■ **Items from a data source**:
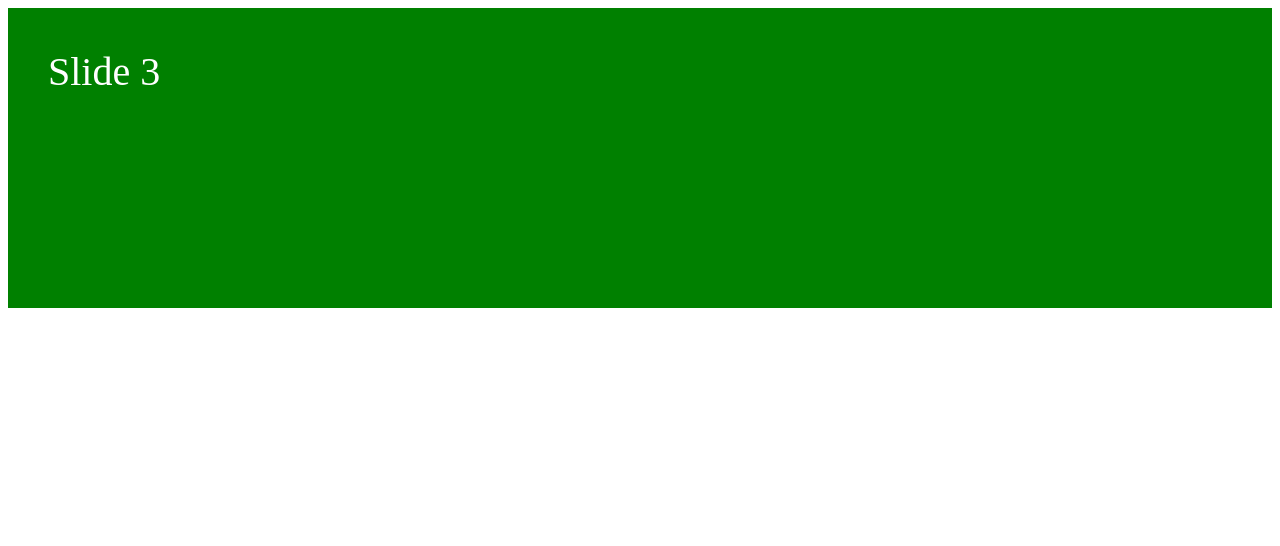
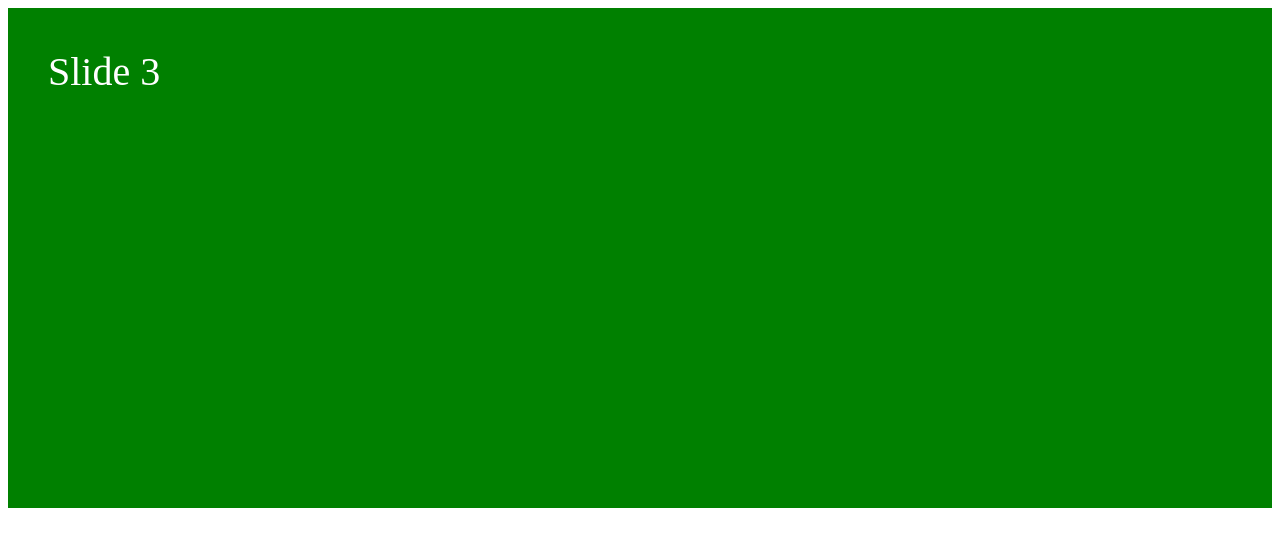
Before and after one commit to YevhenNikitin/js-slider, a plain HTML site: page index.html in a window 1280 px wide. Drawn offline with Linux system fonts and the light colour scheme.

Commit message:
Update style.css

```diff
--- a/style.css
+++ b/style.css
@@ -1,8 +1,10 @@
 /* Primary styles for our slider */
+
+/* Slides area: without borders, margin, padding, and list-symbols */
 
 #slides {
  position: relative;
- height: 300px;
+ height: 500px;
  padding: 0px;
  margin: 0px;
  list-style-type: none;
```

■ **Problem requirements**:
Across all the entries, how many lines hold the string "padding"? Only the number is needed.

■ **Task response**:
2